— What you need to do —
Every line with the string "point" must be copied from the entries below.

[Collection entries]
Segment Open

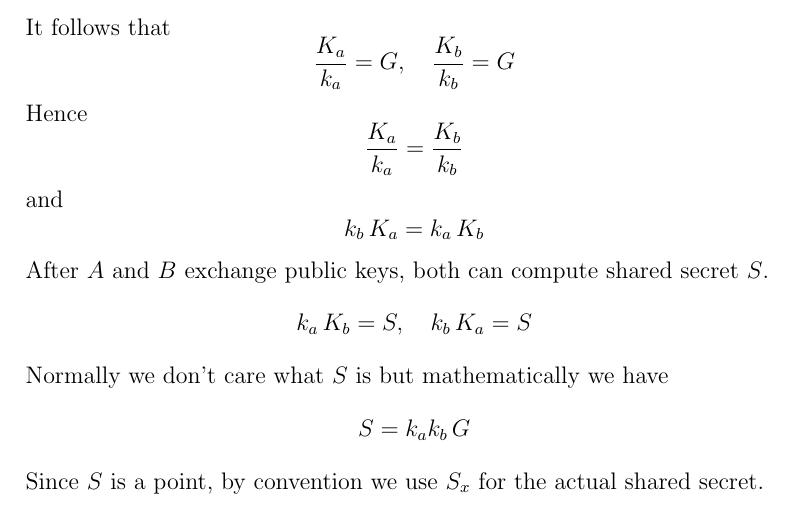
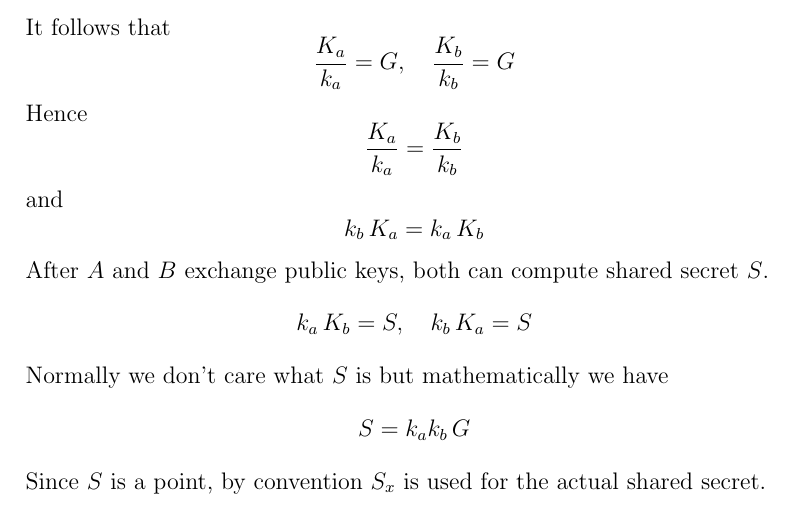
Before and after one commit to georgeweigt/pingpong, a LaTeX document (doc/pingpong.tex): part of page 2 of 2, cut so that both start at the same text. Compiled offline with pdfLaTeX.

Commit message:
Update pingpong.tex

```diff
--- a/doc/pingpong.tex
+++ b/doc/pingpong.tex
@@ -96,6 +96,6 @@ Normally we don't care what $S$ is but mathematically we have
 S=k_ak_b\,G
 \end{equation*}
 
-Since $S$ is a point, by convention we use $S_x$ for the actual shared secret.
+Since $S$ is a point, by convention $S_x$ is used for the actual shared secret.
 
 \end{document}
```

Segment Closed

— Solution for this problem —
-Since $S$ is a point, by convention we use $S_x$ for the actual shared secret.
+Since $S$ is a point, by convention $S_x$ is used for the actual shared secret.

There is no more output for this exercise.